Armed with a local court order, Kanakadurga, the woman whose in-laws had thrown her out for defying religious customs and entering the Sabarimala Temple returned to her husband's home.
She was earlier assaulted by her mother-in-law for entering the shrine after the apex court had lifted the ban on entry of girls and women between 10 and 50 years of age into the shrine of Lord Ayyappa, its eternally celibate deity.
On Tuesday she entered her in-law's house in Malappuram district of the state after the court allowed her to stay there.
Speaking on the new step, she expressed her happiness but regretted that she couldn't meet her children.
She added that she has no difficulty to stay with her in-laws but asserted that they are not ready to stay with her.
Hailing from Kerala, Kanaka Durga said, "I got the court order and I could enter my house. I'm happy. I could not see my children today, but I hope I can see them next time. I don't have any difficulty to stay with them, they are not ready to stay with me. Everything will be solved."

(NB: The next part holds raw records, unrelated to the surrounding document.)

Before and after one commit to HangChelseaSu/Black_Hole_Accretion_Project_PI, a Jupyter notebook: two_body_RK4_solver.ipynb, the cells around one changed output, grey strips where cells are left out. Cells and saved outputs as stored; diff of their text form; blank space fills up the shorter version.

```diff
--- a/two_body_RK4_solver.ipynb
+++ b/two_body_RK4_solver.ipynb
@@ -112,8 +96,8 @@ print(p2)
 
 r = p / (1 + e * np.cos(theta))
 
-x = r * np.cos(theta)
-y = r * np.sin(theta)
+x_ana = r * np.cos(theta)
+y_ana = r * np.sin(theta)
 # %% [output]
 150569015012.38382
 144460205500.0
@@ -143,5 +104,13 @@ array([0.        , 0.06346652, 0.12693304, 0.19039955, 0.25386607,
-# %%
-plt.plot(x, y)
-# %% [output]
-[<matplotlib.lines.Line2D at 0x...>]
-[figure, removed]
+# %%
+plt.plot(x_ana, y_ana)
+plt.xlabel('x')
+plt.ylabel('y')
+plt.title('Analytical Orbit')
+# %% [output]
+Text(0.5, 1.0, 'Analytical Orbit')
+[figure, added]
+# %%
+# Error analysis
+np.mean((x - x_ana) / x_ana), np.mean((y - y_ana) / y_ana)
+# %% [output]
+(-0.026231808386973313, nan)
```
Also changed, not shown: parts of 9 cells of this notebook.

On January 2, Kanakadurga (44) trekked the hill escorted by police and offered prayers, setting off widespread violence across the state.

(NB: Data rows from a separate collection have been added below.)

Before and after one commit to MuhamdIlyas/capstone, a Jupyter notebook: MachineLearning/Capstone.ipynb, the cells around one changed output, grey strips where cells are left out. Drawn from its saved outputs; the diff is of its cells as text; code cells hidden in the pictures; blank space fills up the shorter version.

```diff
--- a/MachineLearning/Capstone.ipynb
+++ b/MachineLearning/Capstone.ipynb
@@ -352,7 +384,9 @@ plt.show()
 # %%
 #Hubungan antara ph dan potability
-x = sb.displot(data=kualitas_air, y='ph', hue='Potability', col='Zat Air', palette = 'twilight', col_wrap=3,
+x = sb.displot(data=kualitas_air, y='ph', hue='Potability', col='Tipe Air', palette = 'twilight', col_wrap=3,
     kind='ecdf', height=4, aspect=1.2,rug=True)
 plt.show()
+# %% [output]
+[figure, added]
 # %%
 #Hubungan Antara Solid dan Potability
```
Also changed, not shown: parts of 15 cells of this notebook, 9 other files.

The state witnessed unprecedented violence during a hartal called against the entry of women into the temple, with houses of both CPI(M) and BJP leaders being attacked.
A Samiti activist died in stone-pelting during the protest march at Pandalam, a place associated with Sabarimala, and a couple of CPI(M) activists were arrested in this regard.
The state government filed an affidavit in the apex court, stating 51 young women had entered the temple during the season. However, it came to light that most of the names in the list were either above the traditionally barred age group or some were not women.
All major political parties in the state including the CPI(M), Congress and the BJP have indicated that they will try to cash in on the Sabarimala issue in the general elections.
She alongwith three other women have also moved the court seeking to intervene as parties in support of its September's historic judgment.